= Beginning of Section =

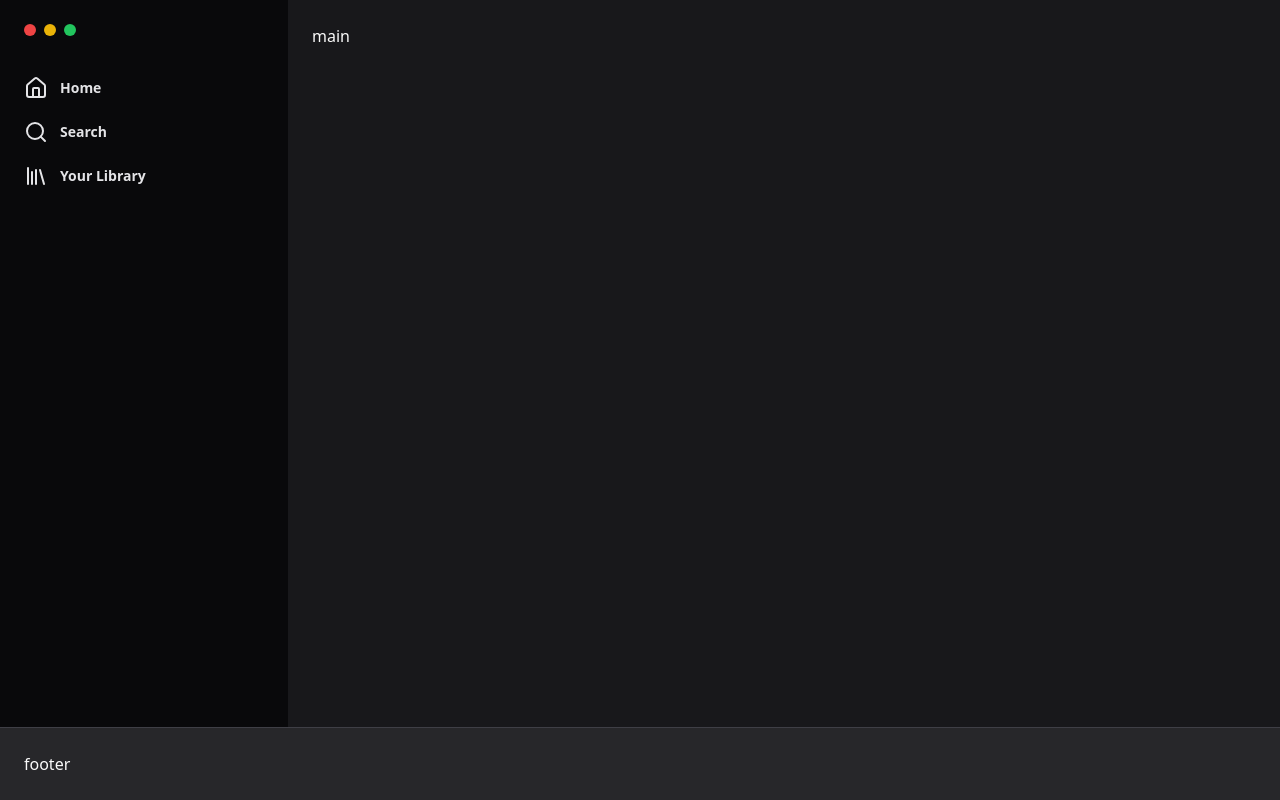
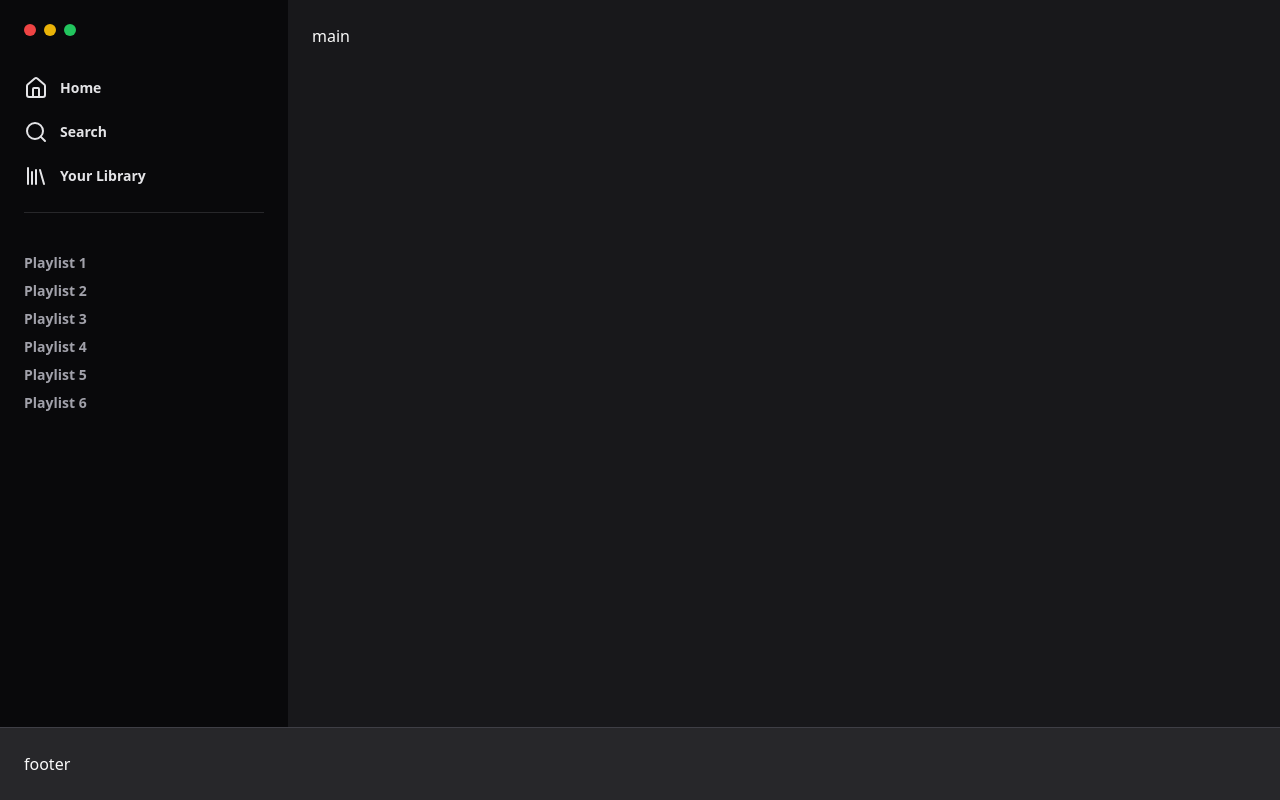
Before and after one commit to alexandreraminelli/pratica-react-spotify-ui, a Next.js app: page / in a window 1280 px wide. Built offline with nearby package versions, Linux system fonts and the light colour scheme.

Commit message:
feat(sidebar): adição dos links de playlist

```diff
--- a/src/app/page.tsx
+++ b/src/app/page.tsx
@@ -23,11 +23,13 @@ export default function Home() {
 /** Componente da sidebar. */
 function Sidebar() {
   /** Lista de links do navbar. */
-  const navList: NavLinkProps[] = [
+  const mainNav: NavLinkProps[] = [
     { Icon: HomeIcon, text: "Home" },
     { Icon: SearchIcon, text: "Search" },
     { Icon: LibraryIcon, text: "Your Library" },
   ]
+  /** Lista de playlists. */
+  const playlistList: NavLinkProps[] = [{ text: "Playlist 1" }, { text: "Playlist 2" }, { text: "Playlist 3" }, { text: "Playlist 4" }, { text: "Playlist 5" }, { text: "Playlist 6" }]
 
   return (
     <aside className="w-72 bg-zinc-950 p-6">
@@ -38,11 +40,18 @@ function Sidebar() {
         <div className="w-3 h-3 bg-green-500 rounded-full"></div>
       </div>
 
-      {/* Barra de navegação */}
+      {/* Nav principal */}
       <nav className="space-y-5 mt-10">
         {/* Iteração para gerar os links */}
-        {navList.map((link) => (
+        {mainNav.map((link) => (
           <NavLink Icon={link.Icon} text={link.text} link={link.link} />
+        ))}
+      </nav>
+
+      {/* Nav de playlists */}
+      <nav className="mt-6 pt-10 border-t border-zinc-800 flex flex-col gap-2">
+        {playlistList.map((playlist) => (
+          <NavLink text={playlist.text} className="text-sm text-zinc-400" />
         ))}
       </nav>
     </aside>
@@ -51,23 +60,25 @@ function Sidebar() {
 
 /** Interface dos props do componente `NavLink`. */
 interface NavLinkProps {
-  /** Ícone do link. */
-  Icon: React.ComponentType
+  /** Ícone do link. (opcional) */
+  Icon?: React.ComponentType
   /** Texto do link. */
   text: string
   /** Endereço do link. */
   link?: string
+  /** Classes personalizadas. (opcional) */
+  className?: string
 }
 
 /** Componente do link do navbar. */
-function NavLink({ Icon, text, link = "" }: NavLinkProps) {
+function NavLink({ Icon, text, link = "", className }: NavLinkProps) {
   return (
     <a
       href={link} // Endereço
       // Classes CSS:
-      className="flex items-center gap-3 text-sm font-semibold text-zinc-200"
+      className={`flex items-center gap-3 text-sm font-semibold text-zinc-200 ${className}`}
     >
-      <Icon /> {/* Ícone */}
+      {Icon && <Icon />} {/* Ícone */}
       {text} {/* Texto */}
     </a>
   )
```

= End of Section =

Your objective: Search the data above for the word "function" and count the lines where it appears. Only the number should be given.

Output for this task: 6